I am a freelance writer and diversional therapist, living in Brisbane's North West. I write for Weekend Notes, Must do Brisbane and Starts at Sixty. Visit my blogs at babybloomin.wordpress.com and brisbanetripster.wordpress.com.
At a recent Open Gardens event I had the pleasure of meeting Jo Hammond, the butterfly lady, who just happens to be a passionate horticulturalist and photographer. What's her favourite subject? You guessed it, butterflies! She presented a fun and informative session on "all things butterfly".
Of herself Jo says, "I am a passionate horticulturist, specialising in native Australian plants to attract butterflies to your garden, be it your back garden, inspirational gardens or sensory gardens."
Caterpillar of the Orchard Swallowtail butterfly - image courtesy of Jo Hammond
Jo is a bright and bubbly personality and took us all on a fun and entertaining journey into the world of caterpillars and butterflies. Have you ever wondered what kind of plants you need to attract more butterflies into your garden? Or maybe you've been wondering what those caterpillars in your garden will eventually turn into - a butterfly or moth of course, but what kind? A resource that Jo recommends to help you identify caterpillars and butterflies is '"Create More Butterflies" by Frank Jordan and Helen Schwencke.
Jo explained that if you know which type of butterfly you'd like to encourage into your garden, then you can provide the plants for the butterflies to lay their eggs on and that the particular caterpillar likes to eat (host plants) and the plants that the adult butterflies like to feed on (nectar plants). Butterfly host plants are often difficult and time consuming to propagate and tend to be overlooked by the bigger nurseries, some of the plants are even on endangered plant lists.
Chrysalis of the Orchard Swallowtail butterfly - image courtesy of Jo Hammond
This is where Jo's expertise really comes to the fore, as she knows her "butterfly stuff"! She emphasizes the importance of butterflies to the biodiversity of your garden. Spend a little time in the butterfly lady's company and you'll learn which plants to grow, the difference between host plants and nectar plants, how to start a butterfly garden, how to grow healthy butterfly plants and much, much more.

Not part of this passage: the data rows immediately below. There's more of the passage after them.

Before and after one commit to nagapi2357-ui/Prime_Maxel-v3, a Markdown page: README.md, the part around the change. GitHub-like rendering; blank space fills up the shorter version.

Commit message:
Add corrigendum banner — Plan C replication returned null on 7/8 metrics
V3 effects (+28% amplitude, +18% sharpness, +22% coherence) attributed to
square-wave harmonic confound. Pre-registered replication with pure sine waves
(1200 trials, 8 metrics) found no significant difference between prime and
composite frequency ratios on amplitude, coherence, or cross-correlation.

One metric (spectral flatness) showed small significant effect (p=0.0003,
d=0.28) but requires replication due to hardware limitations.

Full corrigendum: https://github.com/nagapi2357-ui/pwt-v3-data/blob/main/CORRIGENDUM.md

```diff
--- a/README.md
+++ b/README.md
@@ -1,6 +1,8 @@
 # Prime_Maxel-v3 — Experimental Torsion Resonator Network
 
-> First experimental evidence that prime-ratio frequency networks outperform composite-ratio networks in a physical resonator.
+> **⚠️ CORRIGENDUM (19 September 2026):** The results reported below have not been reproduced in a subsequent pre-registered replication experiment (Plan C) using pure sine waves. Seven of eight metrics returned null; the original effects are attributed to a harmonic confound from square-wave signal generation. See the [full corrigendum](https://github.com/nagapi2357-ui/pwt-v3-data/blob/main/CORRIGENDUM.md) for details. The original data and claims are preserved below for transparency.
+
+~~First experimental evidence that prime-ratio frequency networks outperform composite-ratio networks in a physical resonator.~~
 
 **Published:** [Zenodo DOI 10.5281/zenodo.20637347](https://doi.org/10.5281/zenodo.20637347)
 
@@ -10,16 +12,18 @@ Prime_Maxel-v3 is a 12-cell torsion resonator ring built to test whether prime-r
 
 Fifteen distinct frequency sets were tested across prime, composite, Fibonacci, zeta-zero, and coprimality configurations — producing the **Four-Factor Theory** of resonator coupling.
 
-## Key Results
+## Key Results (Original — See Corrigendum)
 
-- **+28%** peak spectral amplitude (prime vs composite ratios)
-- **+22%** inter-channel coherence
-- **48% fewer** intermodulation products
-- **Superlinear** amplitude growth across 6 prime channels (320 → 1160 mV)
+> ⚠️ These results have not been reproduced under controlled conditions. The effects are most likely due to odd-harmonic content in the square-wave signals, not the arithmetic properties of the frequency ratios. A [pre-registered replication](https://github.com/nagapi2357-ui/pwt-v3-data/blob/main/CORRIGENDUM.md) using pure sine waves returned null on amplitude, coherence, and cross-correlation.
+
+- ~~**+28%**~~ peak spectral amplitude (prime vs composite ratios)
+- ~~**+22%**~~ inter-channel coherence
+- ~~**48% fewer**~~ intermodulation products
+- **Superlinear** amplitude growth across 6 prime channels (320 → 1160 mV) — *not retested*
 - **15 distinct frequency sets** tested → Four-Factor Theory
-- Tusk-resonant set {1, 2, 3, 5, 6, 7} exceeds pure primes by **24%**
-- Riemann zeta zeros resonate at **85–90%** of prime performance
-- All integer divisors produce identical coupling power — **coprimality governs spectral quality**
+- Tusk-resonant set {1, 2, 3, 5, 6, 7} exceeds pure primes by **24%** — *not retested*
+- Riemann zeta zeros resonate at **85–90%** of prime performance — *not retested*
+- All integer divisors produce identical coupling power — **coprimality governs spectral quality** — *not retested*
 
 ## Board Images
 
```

Get a group of your green thumb friends together and book a butterfly plant party, where all the above topics will be addressed. Do you know the collective noun for butterflies? There are a couple, actually. This year there has been an abnormally high butterfly population in South East Queensland. This is partly due to the fact that many of the butterfly's predators have been affected by the very dry conditions this part of the State has experienced. You may, therefore, have seen many flurries or flutters of butterflies!
Male Orchard Swallowtail butterfly - image courtesy of Jo Hammond
Through her business, Butterfly Host Plants, Jo grows and sells butterfly host plants and nectar plants from her point of sale at Ferny Grove. She also visits libraries (giving free talks), attends Open Garden events and gardening expos, undertakes on site consultations and offers a range of packages that will see you well on your way to establishing a butterfly garden.
Jo has appeared on television programs, Totally Wild and Gardening Australia. Her next free talk will be at the Mt Gravatt library on May 16th and her next plant stall will be at "Herb Awareness" - the Queensland Herb Society's annual show - on May 24th at the Albion Peace Hall in Windsor.
Female Orchard Swallowtail butterfly - image courtesy of Jo Hammond
With a wry grin this butterfly lover tells us that she came to Australia with the intention of becoming a pig farmer! I think the butterflies of Queensland are lucky that her career changed directions and ideas of becoming a pig farmer just .... fluttered away!
HI Sandy enjoyed reading your article. Have a lot of butterflies in my garden and would love to know what to plant to attract them. Jo sounds like the woman with all the answers. Thanks for sharing Marina